(Data provided Opens)

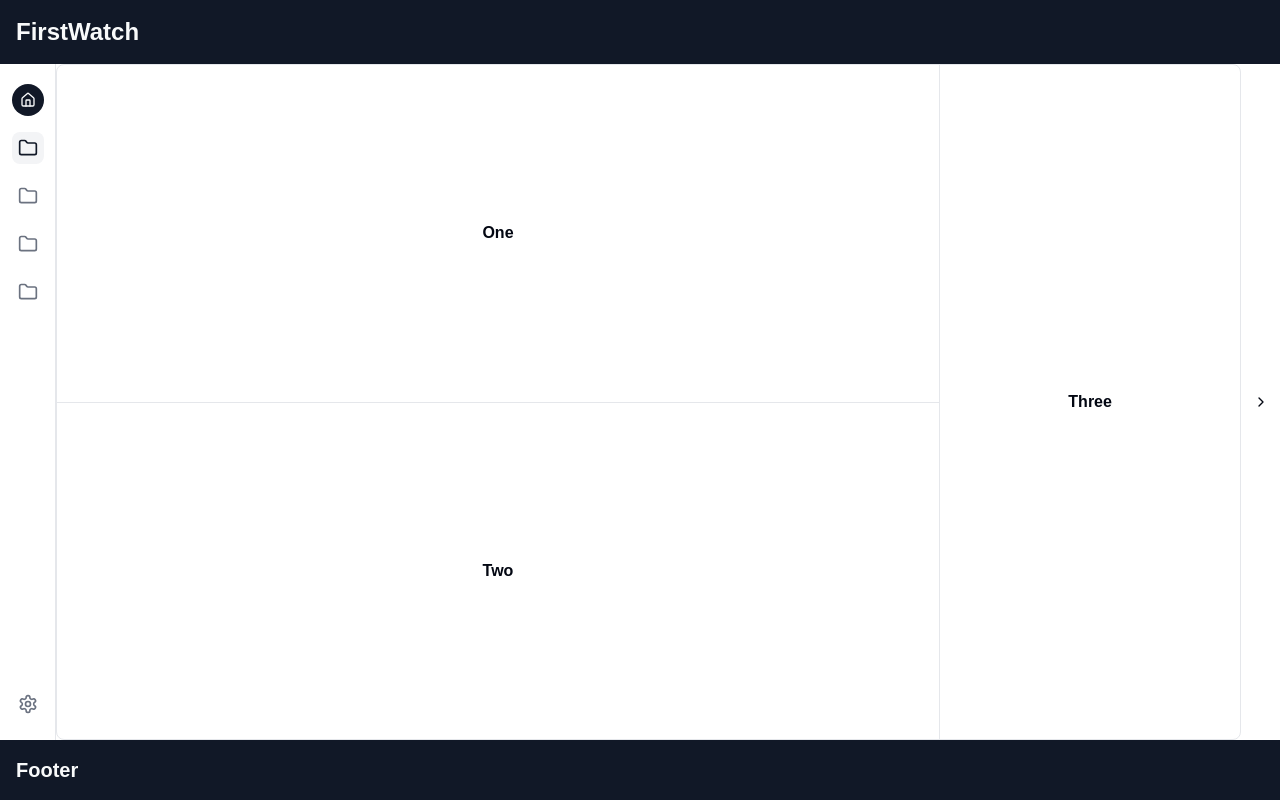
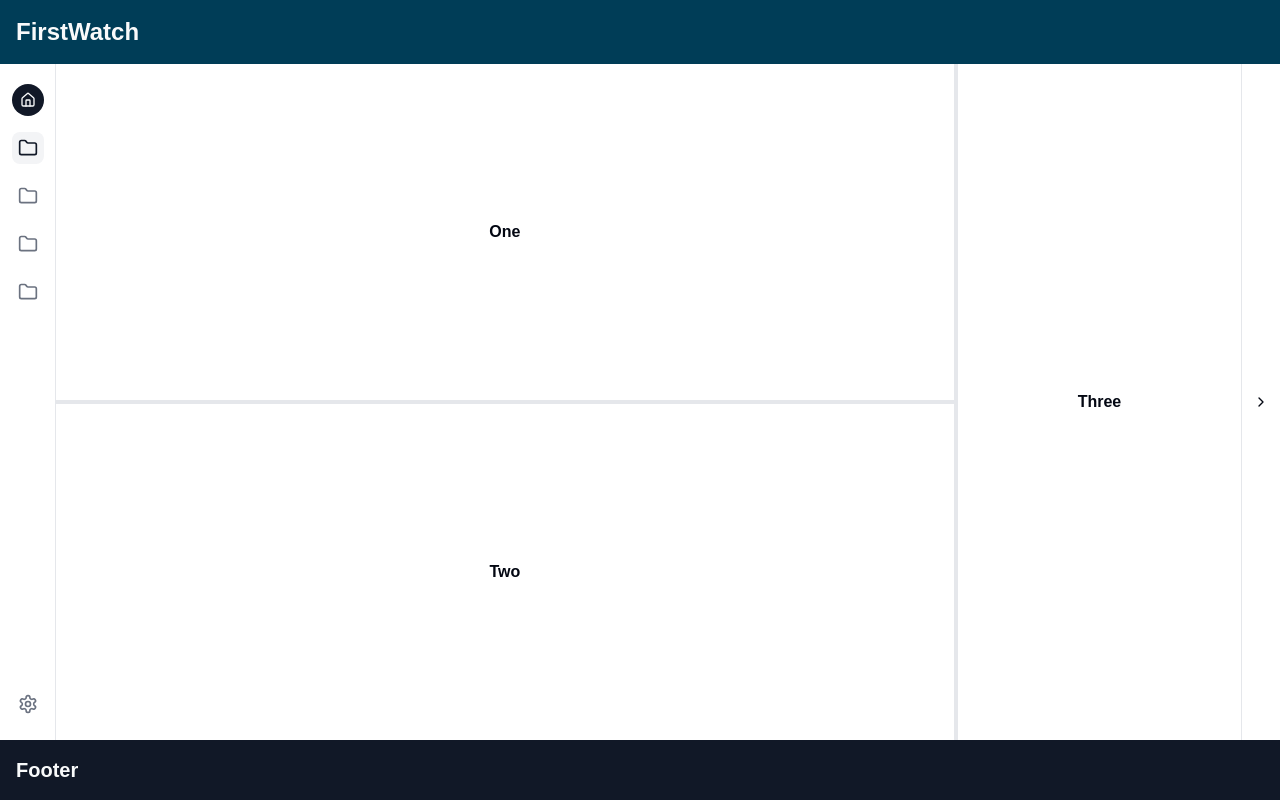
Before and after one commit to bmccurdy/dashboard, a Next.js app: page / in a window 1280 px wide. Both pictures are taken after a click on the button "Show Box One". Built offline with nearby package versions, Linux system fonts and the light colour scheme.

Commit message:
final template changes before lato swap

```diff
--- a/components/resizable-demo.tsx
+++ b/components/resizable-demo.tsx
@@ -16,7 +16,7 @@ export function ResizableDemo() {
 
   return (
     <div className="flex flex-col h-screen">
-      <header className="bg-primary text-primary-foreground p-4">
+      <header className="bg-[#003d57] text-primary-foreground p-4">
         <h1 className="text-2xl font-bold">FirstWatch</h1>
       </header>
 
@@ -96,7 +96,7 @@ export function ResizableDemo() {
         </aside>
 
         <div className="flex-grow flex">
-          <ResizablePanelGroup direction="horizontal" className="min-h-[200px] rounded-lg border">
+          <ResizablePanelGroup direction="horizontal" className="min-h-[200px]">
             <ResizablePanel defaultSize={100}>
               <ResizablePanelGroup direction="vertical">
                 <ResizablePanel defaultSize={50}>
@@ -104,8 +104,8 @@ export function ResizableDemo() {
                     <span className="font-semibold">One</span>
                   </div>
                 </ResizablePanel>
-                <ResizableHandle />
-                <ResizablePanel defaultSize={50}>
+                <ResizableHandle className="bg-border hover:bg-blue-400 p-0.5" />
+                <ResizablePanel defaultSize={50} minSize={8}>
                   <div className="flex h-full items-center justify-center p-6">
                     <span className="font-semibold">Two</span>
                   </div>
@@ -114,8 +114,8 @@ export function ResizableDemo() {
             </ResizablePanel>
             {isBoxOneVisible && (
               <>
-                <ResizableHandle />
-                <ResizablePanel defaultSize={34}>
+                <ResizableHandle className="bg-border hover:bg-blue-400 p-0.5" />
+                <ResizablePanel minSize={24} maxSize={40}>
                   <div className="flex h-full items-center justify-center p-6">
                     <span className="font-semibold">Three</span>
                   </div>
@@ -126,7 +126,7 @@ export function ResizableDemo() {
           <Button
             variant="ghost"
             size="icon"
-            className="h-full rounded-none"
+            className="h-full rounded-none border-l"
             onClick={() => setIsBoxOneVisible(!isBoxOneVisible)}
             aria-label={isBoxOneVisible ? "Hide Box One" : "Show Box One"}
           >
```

(Data provided Closes)

→ **Requirement**: Which lines above contain the word "Show"? Copy all of them.

→ **Exercise response**:
Before and after one commit to bmccurdy/dashboard, a Next.js app: page / in a window 1280 px wide. Both pictures are taken after a click on the button "Show Box One". Built offline with nearby package versions, Linux system fonts and the light colour scheme.
             aria-label={isBoxOneVisible ? "Hide Box One" : "Show Box One"}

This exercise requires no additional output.